I wrote the following blog entry for my company's intranet a few months back and had been meaning to share it publicly. Hopefully it will be of use to people trying to learn WPF from scratch:
Getting Started with WPF
WPF Unleashed - When I first went to a microsoft event over a year ago to talk about silverlight and WPF I was told that this book was the best book on the subject. I picked up a copy and let it sit on my shelf until almost a year later - and it was still considered one of the best books on the subject. This book is highly focused on XAML and UI creation in WPF, and is a good basis for learning XAML markup - expect to read a few pages, then play with the XAML, read a few pages, play with more XAML, etc.
Programming WPF - I recently picked up this 800+ page book and now that I am 150~ pages in I can firmly state that this book is worth the read. This book is almost the exact opposite as WPF Unleashed in that it talks very little of XAML, and focuses more on programming with WPF applications. Think of it as if you bought a book on coding WinForms applications - it wouldn't just cover the UI designer in Visual Studio, it would cover the hundreds of other things you need to know to create and distribute a real app. This book goes great with WPF Unleashed as they both cover totally different subjects. I also like that I can read this book for 20-30 pages at a time without doing any playing, instead mostly just trying to learn the technologies that are involved in WPF.

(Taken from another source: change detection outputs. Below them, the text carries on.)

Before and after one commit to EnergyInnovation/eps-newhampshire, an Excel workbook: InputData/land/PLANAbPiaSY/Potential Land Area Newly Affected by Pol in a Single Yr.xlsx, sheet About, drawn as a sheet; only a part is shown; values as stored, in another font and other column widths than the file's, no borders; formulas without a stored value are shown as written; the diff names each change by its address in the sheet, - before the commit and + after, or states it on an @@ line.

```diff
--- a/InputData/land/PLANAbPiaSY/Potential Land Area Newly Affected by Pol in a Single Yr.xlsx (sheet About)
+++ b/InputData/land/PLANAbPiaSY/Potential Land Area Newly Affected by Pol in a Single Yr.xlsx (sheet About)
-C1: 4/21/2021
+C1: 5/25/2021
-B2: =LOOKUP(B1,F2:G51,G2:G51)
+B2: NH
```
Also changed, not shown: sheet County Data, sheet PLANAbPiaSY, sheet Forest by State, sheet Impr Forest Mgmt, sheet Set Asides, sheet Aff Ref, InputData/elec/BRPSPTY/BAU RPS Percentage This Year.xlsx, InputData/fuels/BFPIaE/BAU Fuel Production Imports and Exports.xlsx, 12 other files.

Kaxaml - Kaxaml is like XamlPad if you have played with that. It lets you write up loose XAML files and see what they look like real time. It was developed by a member of the Blend team, and the guy who runs nerdplusart.com (a blog worth following). This tool is a must have, and is without a doubt the best way to learn how to code XAML by hand (see tips below).

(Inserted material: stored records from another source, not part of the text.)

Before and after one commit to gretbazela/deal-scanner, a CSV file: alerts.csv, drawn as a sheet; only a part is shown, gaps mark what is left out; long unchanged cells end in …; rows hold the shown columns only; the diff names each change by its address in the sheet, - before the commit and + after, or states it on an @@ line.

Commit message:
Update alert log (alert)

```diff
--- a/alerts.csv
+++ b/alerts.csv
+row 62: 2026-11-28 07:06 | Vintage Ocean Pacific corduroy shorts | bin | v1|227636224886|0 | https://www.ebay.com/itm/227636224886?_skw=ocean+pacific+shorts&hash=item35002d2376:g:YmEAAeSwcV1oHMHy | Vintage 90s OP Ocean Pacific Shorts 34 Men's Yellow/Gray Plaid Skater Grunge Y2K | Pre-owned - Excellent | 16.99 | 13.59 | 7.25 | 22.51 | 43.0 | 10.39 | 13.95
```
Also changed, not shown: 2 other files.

Expression Blend - This tool is sort of a devil in sheeps clothing. It is a really great application, but much like FrontPage it can be the creator of evil when it comes to XAML. It is worth learning Blend for advanced functionality such as animation, tweaning, paths, and maybe complex gradients, but it should in no way replace the need to know XAML itself. When you get Blend be sure to get the latest version - Expression Blend 2.5 June 2008 Preview, and be sure to check out this blog entry for how to get intellisense in Blend.
WPF Boot Camp 2008 - There was a 3 day boot camp on WPF put on by IdentityMine (the company the creater of Kaxaml and owner of nertplusart.com works for) and other WPF top dogs earlier this year. This site has all the video footage from this boot camp, and best of all it is all free. When downloading the videos make sure you download the ones with '2MB' in the name if you want the highest quality (although the mp4 ones work pretty well for the iPod Touch as well). You can download these and watch them when your eyes get tired of reading books on WPF, that way you can become a total WPF learning zombie.
Lynda.com Expression Blend Videos - Lynda.com has about 6 hours of video training available for free on using Expression Blend. I would suggest you put these off until after you can write a whole UI and its resource dictionaries by hand in Kaxaml.
WindowsClient.net WPF Videos - WindowsClient.net has a section dedicated to WPF videos, these tend to be pretty short and to the point, and videos are being added about 1-2 per week.
- Learn how to code XAML by hand before you even bother with Expression Blend. A recent interview on hanselman.com between a WPF designer and a WPF developer was very insightful to me. The designer made the point that much as no self-respecting HTML designer would only use generated HTML by Dreamweaver, no self-respecting XAML designer will ever use tools like Expression Blend without tweaking and improving the generated XAML by hand. You should get to know XAML by hand, and then use Blend to speed up the development of more complex features of XAML such as animations, etc. Get Kaxaml and learn the XAML first.
- Being able to reproduce examples does not mean WPF is as easy as it looks. Many quick demos show off the 'wow' factor of Blend and how easy it is to make a Flickr browser for example, but this does not translate easily to a real application which you might need to create. Don't always just do examples in books or video tutorials, take the time to try and create something else on your own and see all the roadblocks you run in to and need to research.
- Practice, Practice, Practice - the only way you are going to learn XAML is to do it. Expect a rather large learning curve, and become best buddies with Kaxaml.
- There are significant changes to the application, window, and command models in WPF - be sure to suppliment learning XAML with learning the new programming techniques that go along with WPF as well - the aforementioned 'Programming WPF' book is essential for learning the real meat of WPF beyond just the XAML markup.
http://j832.com/bagotricks/ (the WPF bag of tricks contains full source and a demo executable showing off some of the k-rad advanced things you can do in WPF)
http://www.dotnetkicks.com/ (use the WPF tag)
http://blogs.msdn.com/expression/default.aspx (Expression Blend Team blog)
http://www.hanselman.com/blog/ (use the WPF tag, and read about Baby Smash)